Margaret Johnson, ECD and associate partner at Goodby, Silverstein
& Partners talks design, marketing
technology, and social strategies
Q: What's the most dynamic vertical to do
work in and why?
A: For me, I wouldn’t say it’s cars or
beer or anything specific. It’s more
about the clients and how adventurous they’re willing to be. For
example, I work on Sonic, which is
a great example of a fun brand that’s
incredibly fast-moving. We do tons of
commercials for them a year. Then I
would contrast that with something
like Nest, which is a new kind of
beautiful thermostat created by a
guy who used to work at Apple. It’s
a learning thermostat, so it basically
learns your life patterns and then
takes over. It’s a small account, a
startup, but it’s really interesting
creatively getting to help them build
their brand from the bottom up.
Sonic and Nest are two really different accounts, but they’re equally fun
to work on.
tech story of
DMN’s iPad app
Q: What cool marketing technology has
caught your eye lately?
A: What immediately comes to mind,
even though it wasn’t conceived as
a marketing technology, is Pinter-
est, which is becoming the biggest
marketing tech story of the year.
People are gathering the products
they love on pin boards and that ends
up driving an unbelievable amount of
traffic. Retailers didn’t think initially
that would happen, but now people
are clicking on the images and then
trying to find out where they can buy.

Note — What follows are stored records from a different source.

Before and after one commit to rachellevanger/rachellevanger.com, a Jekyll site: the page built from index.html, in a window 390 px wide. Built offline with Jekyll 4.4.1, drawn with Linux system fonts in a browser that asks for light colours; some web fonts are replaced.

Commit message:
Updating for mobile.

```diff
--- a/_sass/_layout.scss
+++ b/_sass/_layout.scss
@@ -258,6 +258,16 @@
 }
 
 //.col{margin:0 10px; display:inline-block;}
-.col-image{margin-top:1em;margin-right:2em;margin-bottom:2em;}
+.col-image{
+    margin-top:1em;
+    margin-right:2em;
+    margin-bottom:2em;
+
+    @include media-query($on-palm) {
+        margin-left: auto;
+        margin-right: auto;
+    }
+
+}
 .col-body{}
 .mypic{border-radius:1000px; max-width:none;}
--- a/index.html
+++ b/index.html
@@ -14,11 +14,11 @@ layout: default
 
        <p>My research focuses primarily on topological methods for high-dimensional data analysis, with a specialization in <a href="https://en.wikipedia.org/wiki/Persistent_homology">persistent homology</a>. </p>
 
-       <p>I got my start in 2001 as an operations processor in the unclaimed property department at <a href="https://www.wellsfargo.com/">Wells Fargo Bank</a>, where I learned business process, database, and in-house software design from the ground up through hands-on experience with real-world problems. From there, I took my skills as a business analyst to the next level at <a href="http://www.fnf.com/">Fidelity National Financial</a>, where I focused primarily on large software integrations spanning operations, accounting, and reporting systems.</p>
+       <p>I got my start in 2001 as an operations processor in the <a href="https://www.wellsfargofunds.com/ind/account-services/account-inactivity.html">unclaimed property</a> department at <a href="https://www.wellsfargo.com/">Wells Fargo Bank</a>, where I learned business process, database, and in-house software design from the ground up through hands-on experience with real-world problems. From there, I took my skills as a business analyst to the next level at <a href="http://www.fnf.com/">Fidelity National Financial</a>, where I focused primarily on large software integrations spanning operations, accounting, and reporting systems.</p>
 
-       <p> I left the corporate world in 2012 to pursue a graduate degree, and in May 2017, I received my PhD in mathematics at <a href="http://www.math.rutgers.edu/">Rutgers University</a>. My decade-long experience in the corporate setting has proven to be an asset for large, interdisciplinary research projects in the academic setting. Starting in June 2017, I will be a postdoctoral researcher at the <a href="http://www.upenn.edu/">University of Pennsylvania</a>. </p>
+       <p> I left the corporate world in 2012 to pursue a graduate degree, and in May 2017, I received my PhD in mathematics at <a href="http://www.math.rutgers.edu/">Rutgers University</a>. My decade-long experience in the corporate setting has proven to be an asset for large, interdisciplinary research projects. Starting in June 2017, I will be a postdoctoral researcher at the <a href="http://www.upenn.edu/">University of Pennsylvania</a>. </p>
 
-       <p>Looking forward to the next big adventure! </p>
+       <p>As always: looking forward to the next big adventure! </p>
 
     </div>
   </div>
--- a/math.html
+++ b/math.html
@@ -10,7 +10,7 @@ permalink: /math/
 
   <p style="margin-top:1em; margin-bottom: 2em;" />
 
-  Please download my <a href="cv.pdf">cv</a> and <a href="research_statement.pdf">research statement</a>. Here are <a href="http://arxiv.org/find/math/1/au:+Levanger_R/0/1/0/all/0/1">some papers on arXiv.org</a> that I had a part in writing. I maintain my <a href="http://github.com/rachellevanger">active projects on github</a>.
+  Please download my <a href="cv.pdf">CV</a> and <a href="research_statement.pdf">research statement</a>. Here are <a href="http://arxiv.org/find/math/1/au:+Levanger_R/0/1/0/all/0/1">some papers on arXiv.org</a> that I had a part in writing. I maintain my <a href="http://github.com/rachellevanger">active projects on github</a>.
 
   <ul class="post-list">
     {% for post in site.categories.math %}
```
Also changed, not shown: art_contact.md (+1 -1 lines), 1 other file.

Q: Where do you fall in the Big Data
debate. Does it boost or quash creativity?
A: I think it actually lets you be
more creative because you get highly

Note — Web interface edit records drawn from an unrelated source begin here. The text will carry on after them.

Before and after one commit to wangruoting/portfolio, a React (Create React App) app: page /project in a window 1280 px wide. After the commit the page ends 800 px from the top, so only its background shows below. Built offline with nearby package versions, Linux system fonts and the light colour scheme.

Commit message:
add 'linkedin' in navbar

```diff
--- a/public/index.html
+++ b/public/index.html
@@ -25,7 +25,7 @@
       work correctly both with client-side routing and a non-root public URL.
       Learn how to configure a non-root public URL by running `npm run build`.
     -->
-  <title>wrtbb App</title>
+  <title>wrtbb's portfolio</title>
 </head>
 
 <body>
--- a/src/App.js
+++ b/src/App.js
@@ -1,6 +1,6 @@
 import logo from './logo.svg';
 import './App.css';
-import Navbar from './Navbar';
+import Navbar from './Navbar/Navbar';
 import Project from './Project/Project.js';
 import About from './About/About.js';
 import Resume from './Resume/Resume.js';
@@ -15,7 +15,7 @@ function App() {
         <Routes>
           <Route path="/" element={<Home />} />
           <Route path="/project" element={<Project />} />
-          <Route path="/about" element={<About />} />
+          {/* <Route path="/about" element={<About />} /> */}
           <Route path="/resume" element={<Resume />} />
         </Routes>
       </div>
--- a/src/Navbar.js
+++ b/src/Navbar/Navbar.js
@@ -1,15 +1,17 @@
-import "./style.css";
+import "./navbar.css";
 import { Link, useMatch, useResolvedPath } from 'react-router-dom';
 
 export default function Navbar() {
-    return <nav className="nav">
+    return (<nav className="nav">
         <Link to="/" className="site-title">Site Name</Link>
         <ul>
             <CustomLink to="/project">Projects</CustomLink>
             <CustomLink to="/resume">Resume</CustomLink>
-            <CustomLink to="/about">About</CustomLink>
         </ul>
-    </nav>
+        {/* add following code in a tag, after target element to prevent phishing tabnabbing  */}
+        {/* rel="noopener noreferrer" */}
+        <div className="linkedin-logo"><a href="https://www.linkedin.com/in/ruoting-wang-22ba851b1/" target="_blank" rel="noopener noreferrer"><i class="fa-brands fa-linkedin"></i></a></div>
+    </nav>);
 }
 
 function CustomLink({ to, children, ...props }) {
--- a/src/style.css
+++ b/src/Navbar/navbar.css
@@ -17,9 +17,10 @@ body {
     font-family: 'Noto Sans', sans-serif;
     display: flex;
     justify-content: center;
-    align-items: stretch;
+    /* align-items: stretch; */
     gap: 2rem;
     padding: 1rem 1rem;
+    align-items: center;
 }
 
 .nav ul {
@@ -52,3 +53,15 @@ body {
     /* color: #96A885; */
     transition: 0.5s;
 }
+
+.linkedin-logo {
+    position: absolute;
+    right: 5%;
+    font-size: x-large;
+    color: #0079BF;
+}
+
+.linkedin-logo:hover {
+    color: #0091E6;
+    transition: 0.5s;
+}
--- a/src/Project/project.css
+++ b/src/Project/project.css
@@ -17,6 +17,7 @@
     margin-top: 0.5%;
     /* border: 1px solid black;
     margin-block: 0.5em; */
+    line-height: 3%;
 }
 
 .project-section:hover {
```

granular, constantly updated data
on exactly who you’re trying to talk
to—your exact target market—instead
of having to water down your idea
to appeal to the masses. You can get

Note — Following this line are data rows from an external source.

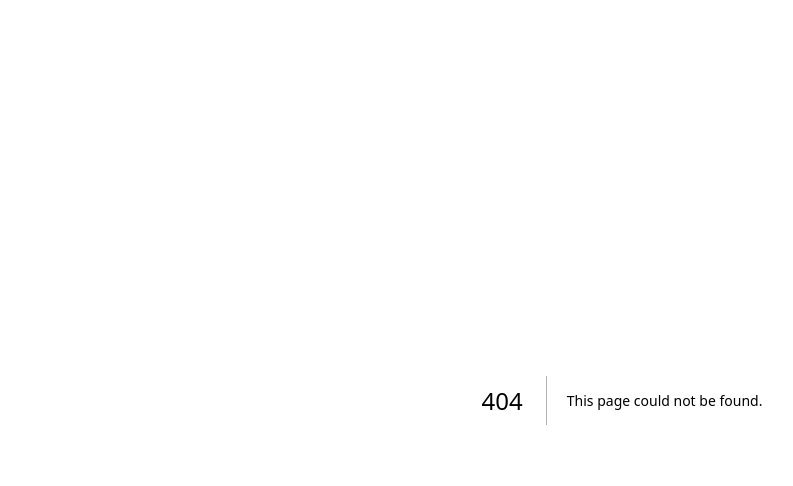
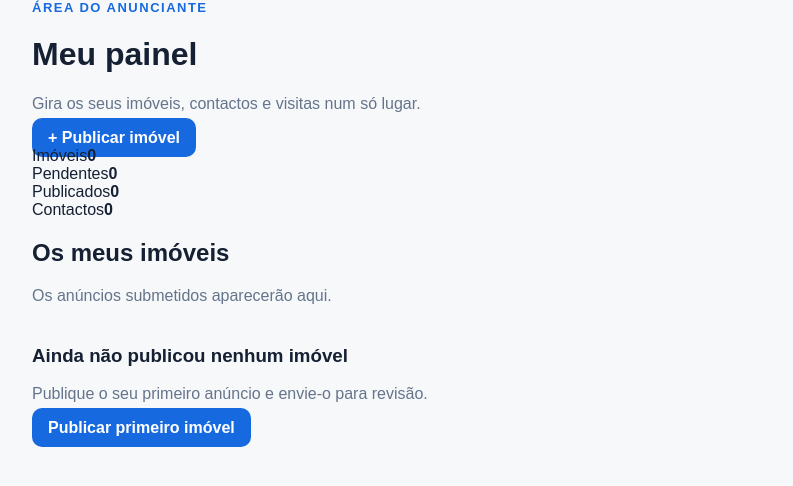
Before and after one commit to Jaylowkey/Imoveis, a Next.js app: page /dashboard in a window 1280 px wide. Before the commit this address had no page. Shown: the top 486 px of the page, without its empty margins (18-811 px from the left). Built offline with nearby package versions, Linux system fonts and the light colour scheme.

Commit message:
Add advertiser dashboard

```diff
--- /dev/null
+++ b/app/dashboard/page.tsx
@@ -0,0 +1,9 @@
+import Link from "next/link";
+
+export default function DashboardPage() {
+  return <main className="dashboard-page"><div className="container">
+    <div className="dashboard-header"><div><div className="eyebrow dark">Área do anunciante</div><h1>Meu painel</h1><p className="muted">Gira os seus imóveis, contactos e visitas num só lugar.</p></div><Link className="btn btn-primary" href="/publicar">+ Publicar imóvel</Link></div>
+    <div className="stats-grid"><div className="stat-card"><span>Imóveis</span><strong>0</strong></div><div className="stat-card"><span>Pendentes</span><strong>0</strong></div><div className="stat-card"><span>Publicados</span><strong>0</strong></div><div className="stat-card"><span>Contactos</span><strong>0</strong></div></div>
+    <section className="dashboard-card"><div className="section-head"><div><h2>Os meus imóveis</h2><p className="muted">Os anúncios submetidos aparecerão aqui.</p></div></div><div className="dashboard-empty"><h3>Ainda não publicou nenhum imóvel</h3><p className="muted">Publique o seu primeiro anúncio e envie-o para revisão.</p><Link className="btn btn-primary" href="/publicar">Publicar primeiro imóvel</Link></div></section>
+  </div></main>;
+}
```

very specific in your messaging
when you’re talking to a group of
super fans. I wonder if people are
saying Big Data crushes creativity
because they’re not comfortable with
the technology, so it seems over-
whelming. Everything at [Goodby]
is so tech-focused. Social is such a big
part of every campaign we do. But
that technology is moving fast, so
there’s a lot more work for us.
Q: What are some tips to help brands be
smart about their social strategies?
A: My advice would be to let the
social part of a campaign be as funny
and as daring as the rest of the crea-
tive is and to use social for what it’s
great for—and that’s interacting with
Q: You have a background in both commu-
nications and design. Does this make you
a more well-rounded creative?
A: I think it does in that I have a
good sense of whether a campaign
idea is “story worthy,” as in: Will
writers find it interesting? The design
side has always been with me and I’ve
always had strong opinions about the
way things should look. I love Pinter-
est for that reason. With journalism,
it was the major I decided on at [the
University of North Carolina]. But
with design, it’s less about a thing I
was taught in school and more about
my gut reactions. ■ — Allison Schiff
DELIVERED | What’s in our mailbox this month: Automobiles
Though Hyundai’s eye-popping
booklet features an “As Seen
on TV” unclaimed vehicle event
with a key fastened on the
back, images of vehicles are
eclipsed by loud graphics.
Toyota’s mailer, filled with deals
on parts and services for main-
tenance checkups, is targeted
at families who are featured in
photos enjoying the summer
season with “peace of mind.”
The straight-to-the point “$500
Trade-up Special” to purchase
or lease from Volkswagen is
clearly showcased to recipients
who are looking to swap in
their car for a brand new VW.
Honda’s direct mail piece has
everything its competitors offer
and more. Maintenance coupons, lease deals, and information on each car are featured in
a vivid fold-out poster.